Task requirements:
In the entries below, count each line where "views" appears. Give the total and nothing more.

Data extracted from a collection
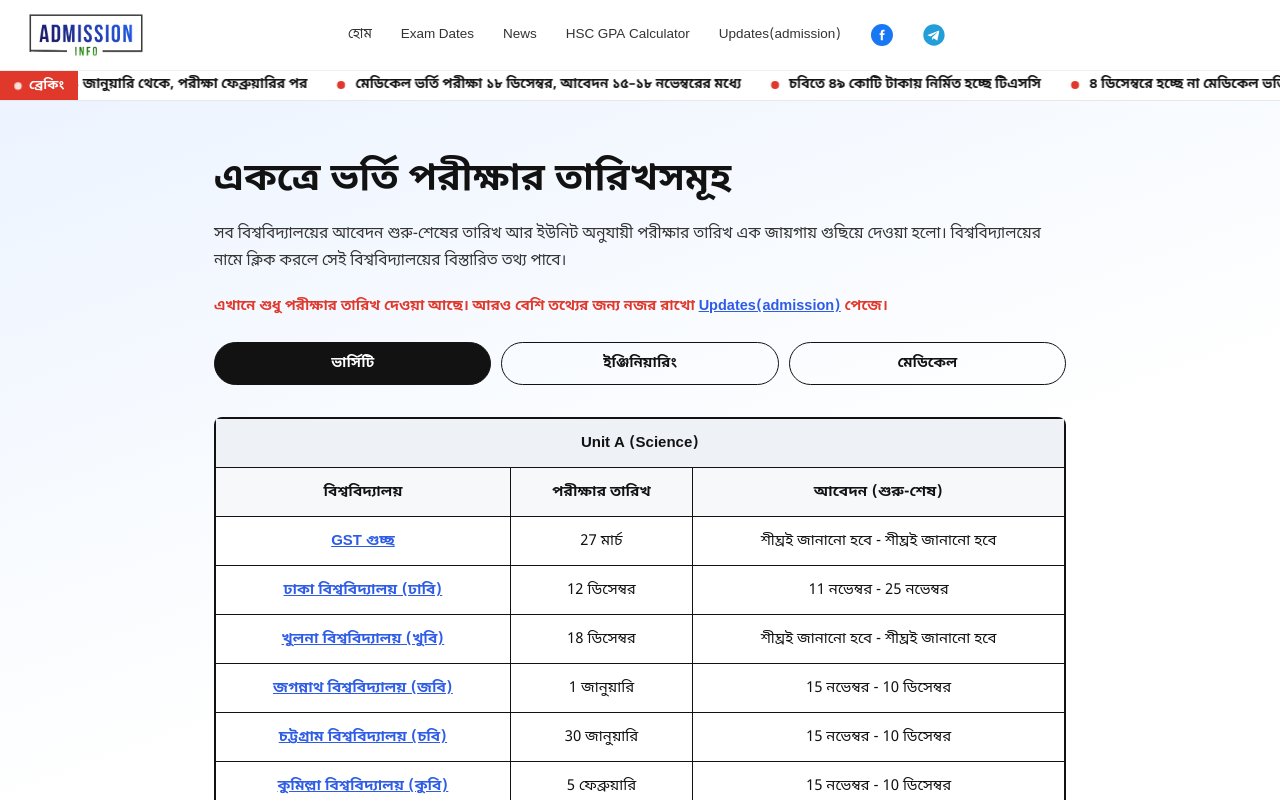
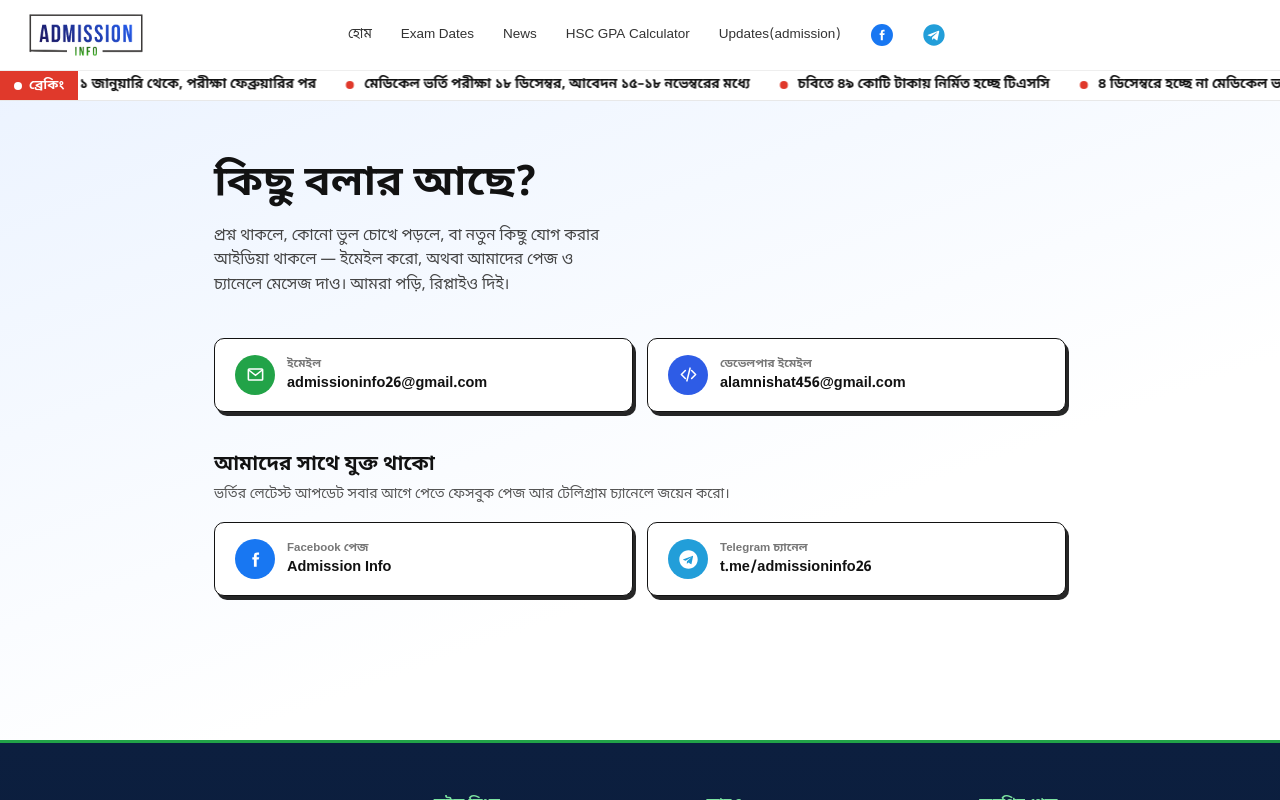
Before and after one commit to nishat-jihad/Admission-info, a Next.js app in the folder chance-hobe-ki/: page /contact in a window 1280 px wide. Shown: the top 800 px of the page. Built offline with nearby package versions, Linux system fonts and the light colour scheme.

Commit message:
Update page.js

```diff
--- a/chance-hobe-ki/src/app/contact/page.js
+++ b/chance-hobe-ki/src/app/contact/page.js
@@ -1,37 +1,108 @@
-import Link from "next/link";
 import Navbar from "@/components/Navbar";
 import Footer from "@/components/Footer";
-import ExamDatesFilterList from "@/components/ExamDatesFilterList";
-import { examDates } from "@/data/examDates";
 
 export const metadata = {
-  title: "ভর্তি পরীক্ষার তারিখ ২০২৬-২৭ — সব ভার্সিটি একসাথে",
-  description:
-    "২০২৬-২৭ সেশনের সব বিশ্ববিদ্যালয়, ইঞ্জিনিয়ারিং ও মেডিকেলের আবেদন শুরু-শেষের তারিখ আর ইউনিট অনুযায়ী ভর্তি পরীক্ষার তারিখ একসাথে এক পেজে।",
-  alternates: { canonical: "/exam-dates" },
+  title: "যোগাযোগ করুন",
+  alternates: { canonical: "/contact" },
 };
 
-export default function ExamDatesPage() {
+const SITE_EMAIL = "admissioninfo26@gmail.com";
+const DEV_EMAIL = "alamnishat456@gmail.com";
+const TELEGRAM_URL = "https://t.me/admissioninfo26";
+const FACEBOOK_URL = "https://www.facebook.com/admissioninfo26";
+
+const FACEBOOK_PATH =
+  "M16.75,9H13.5V7a1,1,0,0,1,1-1h2V3H14a4,4,0,0,0-4,4V9H8v3h2v9h3.5V12H16Z";
+const TELEGRAM_PATH =
+  "M248 8C111 8 0 119 0 256s111 248 248 248 248-111 248-248S385 8 248 8zm121.8 169.9l-40.7 191.8c-3 13.6-11.1 16.9-22.4 10.5l-62-45.7-29.9 28.8c-3.3 3.3-6.1 6.1-12.5 6.1l4.4-63.1 114.9-103.8c5-4.4-1.1-6.9-7.7-2.5l-142 89.4-61.2-19.1c-13.3-4.2-13.6-13.3 2.8-19.7l239.1-92.2c11.1-4 20.8 2.7 17.2 19.5z";
+
+const mailIcon = (
+  <svg viewBox="0 0 24 24" fill="none" stroke="currentColor" strokeWidth="2">
+    <path d="M3 6l9 7 9-7" />
+    <path d="M3 6v12a1 1 0 0 0 1 1h16a1 1 0 0 0 1-1V6a1 1 0 0 0-1-1H4a1 1 0 0 0-1 1z" />
+  </svg>
+);
+
+const codeIcon = (
+  <svg viewBox="0 0 24 24" fill="none" stroke="currentColor" strokeWidth="2" strokeLinecap="round" strokeLinejoin="round">
+    <path d="M8 7l-5 5 5 5" />
+    <path d="M16 7l5 5-5 5" />
+    <path d="M14 4l-4 16" />
+  </svg>
+);
+
+const labelStyle = { minWidth: 0, overflowWrap: "anywhere" };
+
+export default function ContactPage() {
   return (
     <>
       <Navbar />
-      <main className="page exam-dates-page">
-        <h1 className="about-title">একত্রে ভর্তি পরীক্ষার তারিখসমূহ</h1>
-        <p className="about-lead">
-          সব বিশ্ববিদ্যালয়ের আবেদন শুরু-শেষের তারিখ আর ইউনিট অনুযায়ী পরীক্ষার তারিখ
-          এক জায়গায় গুছিয়ে দেওয়া হলো। বিশ্ববিদ্যালয়ের নামে ক্লিক করলে সেই
-          বিশ্ববিদ্যালয়ের বিস্তারিত তথ্য পাবে।
+      <main className="page">
+        <div className="contact-hero">
+          <h1>কিছু বলার আছে?</h1>
+          <p>
+            প্রশ্ন থাকলে, কোনো ভুল চোখে পড়লে, বা নতুন কিছু যোগ করার আইডিয়া থাকলে — ইমেইল
+            করো, অথবা আমাদের পেজ ও চ্যানেলে মেসেজ দাও। আমরা পড়ি, রিপ্লাইও দিই।
+          </p>
+        </div>
+
+        <div className="reach-row">
+          <a className="sticker" href={`mailto:${SITE_EMAIL}`}>
+            <span className="sticker-icon">{mailIcon}</span>
+            <span className="label" style={labelStyle}>
+              <span className="k">ইমেইল</span>
+              <span className="v">{SITE_EMAIL}</span>
+            </span>
+          </a>
+
+          <a className="sticker" href={`mailto:${DEV_EMAIL}`}>
+            <span className="sticker-icon">{codeIcon}</span>
+            <span className="label" style={labelStyle}>
+              <span className="k">ডেভেলপার ইমেইল</span>
+              <span className="v">{DEV_EMAIL}</span>
+            </span>
+          </a>
+        </div>
+
+        <h2
+          style={{
+            marginTop: 40,
+            fontFamily: "var(--font-noto-bn), sans-serif",
+            fontWeight: 700,
+            fontSize: 20,
+          }}
+        >
+          আমাদের সাথে যুক্ত থাকো
+        </h2>
+        <p style={{ marginTop: 6, fontSize: 14, color: "#555", lineHeight: 1.6 }}>
+          ভর্তির লেটেস্ট আপডেট সবার আগে পেতে ফেসবুক পেজ আর টেলিগ্রাম চ্যানেলে জয়েন করো।
         </p>
 
-        <p className="exam-notice">
-          এখানে শুধু পরীক্ষার তারিখ দেওয়া আছে। আরও বেশি তথ্যের জন্য নজর রাখো{" "}
-          <Link href="/updates" className="exam-notice-link">
-            Updates(admission)
-          </Link>{" "}
-          পেজে।
-        </p>
+        <div className="reach-row" style={{ marginTop: 16 }}>
+          <a className="sticker" href={FACEBOOK_URL} target="_blank" rel="noopener noreferrer">
+            <span className="sticker-icon" style={{ background: "#1877f2" }}>
+              <svg viewBox="0 0 24 24" fill="currentColor">
+                <path d={FACEBOOK_PATH} />
+              </svg>
+            </span>
+            <span className="label" style={labelStyle}>
+              <span className="k">Facebook পেজ</span>
+              <span className="v">Admission Info</span>
+            </span>
+          </a>
 
-        <ExamDatesFilterList examDates={examDates} />
+          <a className="sticker" href={TELEGRAM_URL} target="_blank" rel="noopener noreferrer">
+            <span className="sticker-icon" style={{ background: "#229ed9" }}>
+              <svg viewBox="0 0 496 512" fill="currentColor">
+                <path d={TELEGRAM_PATH} />
+              </svg>
+            </span>
+            <span className="label" style={labelStyle}>
+              <span className="k">Telegram চ্যানেল</span>
+              <span className="v">t.me/admissioninfo26</span>
+            </span>
+          </a>
+        </div>
       </main>
       <Footer />
     </>
```
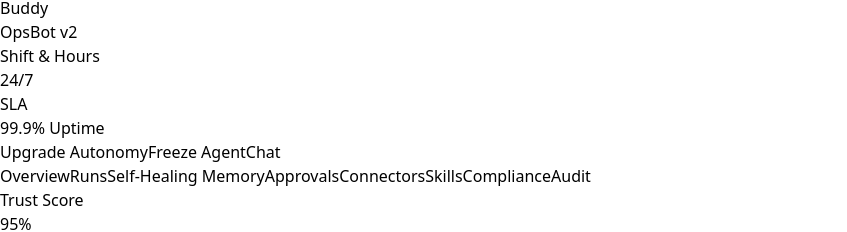
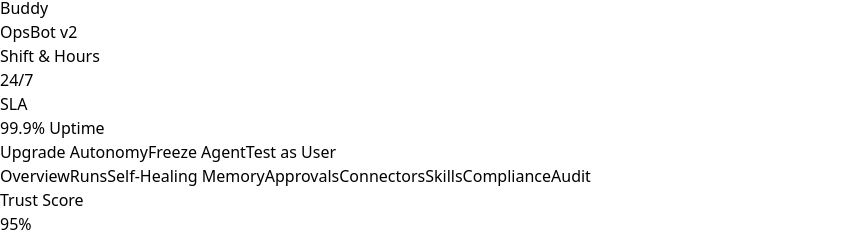
Before and after one commit to Farook-Ansari/enmployee-os, a React (Vite) app: page /employees/profile in a window 1280 px wide. Shown: the part 1132-1364 px from the top of the page, without its empty margins (0-847 px from the left). Built offline with nearby package versions, Linux system fonts and the light colour scheme.

Commit message:
Update Profile.jsx

```diff
--- a/src/components/Profile.jsx
+++ b/src/components/Profile.jsx
@@ -74,7 +74,7 @@ export default function Profile() {
             <div className="flex items-center gap-2">
               <button className="btn-outline">Upgrade Autonomy</button>
               <button className="btn-outline">Freeze Agent</button>
-              <button className="btn-primary" onClick={() => navigate("/chat")}>Chat</button>
+              <button className="btn-primary" onClick={() => navigate("/chat")}>Test as User</button>
             </div>
           </div>
 
@@ -256,4 +256,5 @@ function CheckIcon({ ok }) {
 function Dot({ type }) {
   const cls = type === "pos" ? "bg-emerald-500" : "bg-rose-500";
   return <span className={`inline-block h-2 w-2 rounded-full ${cls}`} />;
+
 }
```
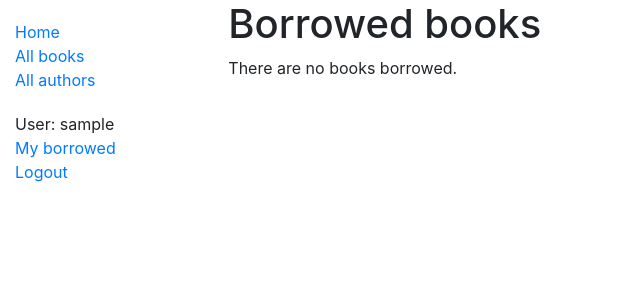
After one commit to jarabt/django_projects, a Django app: page /catalog/mybooks/ in a window 1280 px wide. The commit adds this page. Shown: the top 300 px of the page, without its empty margins (0-640 px from the left). Run offline with Django 3.2, Linux system fonts and the light colour scheme; a user stored in the database is signed in; tables that the repository leaves empty hold one stand-in row (values such as "Sample post").

Commit message:
before permissions

```diff
--- a/locallibrary/catalog/templates/catalog/base_generic.html
+++ b/locallibrary/catalog/templates/catalog/base_generic.html
@@ -18,6 +18,16 @@
 						<li><a href="{% url 'index' %}">Home</a></li>
 						<li><a href="{% url 'books' %}">All books</a></li>
 						<li><a href="{% url 'authors' %}">All authors</a></li>
+					</ul>
+
+					<ul class="sidebar-nav">
+						{% if user.is_authenticated %}
+							<li>User: {{ user.get_username }}</li>
+							<li><a href="{% url 'my-borrowed' %}">My borrowed</a></li>
+							<li><a href="{% url 'logout' %}?next={{ request.path }}">Logout</a></li>
+						{% else %}
+							<li><a href="{% url 'login' %}?next={{ request.path }}">Login</a><li>
+						{% endif %}
 					</ul>
 				{% endblock %}
 				</div>
--- /dev/null
+++ b/locallibrary/catalog/templates/catalog/bookinstance_list_borrowed_user.html
@@ -0,0 +1,19 @@
+{% extends "catalog/base_generic.html" %}
+
+{% block content %}
+	<h1>Borrowed books</h1>
+
+	{% if bookinstance_list %}
+	<ul>
+
+		{% for bookinst in bookinstance_list %}
+			<li class="{% if bookinst.is_overdue %}text-danger{% endif %}">
+				<a href="{% url 'book-detail' bookinst.book.pk %}">{{ bookinst.book.title }}</a> ({{ bookinst.due_back }})
+			</li>
+		{% endfor %}
+	</ul>
+
+	{% else %}
+		<p>There are no books borrowed.</p>
+	{% endif %}
+{% endblock %}
--- a/locallibrary/catalog/urls.py
+++ b/locallibrary/catalog/urls.py
@@ -7,4 +7,5 @@ urlpatterns = [
         path('book/<int:pk>', views.BookDetailView.as_view(), name='book-detail'),
         path('authors/', views.AuthorListView.as_view(), name='authors'),
         path('author/<int:pk>', views.AuthorDetailView.as_view(), name='author-detail'),
+        path('mybooks/', views.LoanedBooksByUserListView.as_view(), name='my-borrowed'),
         ]
--- a/locallibrary/catalog/views.py
+++ b/locallibrary/catalog/views.py
@@ -1,5 +1,6 @@
 from django.shortcuts import render
 from django.views import generic
+from django.contrib.auth.mixins import LoginRequiredMixin
 
 # Create your views here.
 from .models import Book, Author, BookInstance, Genre
@@ -46,3 +47,12 @@ class AuthorListView(generic.ListView):
 
 class AuthorDetailView(generic.DetailView):
     model = Author
+
+class LoanedBooksByUserListView(LoginRequiredMixin, generic.ListView):
+    """Generic class-based view listing books on loan to current user."""
+    model = BookInstance
+    template_name = 'catalog/bookinstance_list_borrowed_user.html'
+    paginate_by = 10
+
+    def get_queryset(self):
+        return BookInstance.objects.filter(borrower=self.request.user).filter(status__exact='o').order_by('due_back')
--- a/locallibrary/locallibrary/settings.py
+++ b/locallibrary/locallibrary/settings.py
@@ -129,3 +129,6 @@ DEFAULT_AUTO_FIELD = 'django.db.models.BigAutoField'
 
 # Redirect to home URL after login (Default redirects to /account/profile/)
 LOGIN_REDIRECT_URL = '/'
+
+# To allow testing of password reset system - this logs any emails sent to the console
+EMAIL_BACKEND = 'django.core.mail.backends.console.EmailBackend'
```
Also changed, not shown: locallibrary/catalog/admin.py (+17 -0 lines), locallibrary/catalog/models.py (+9 -0 lines), locallibrary/catalog/migrations/0003_bookinstance_borrower.py (added).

Written response:
8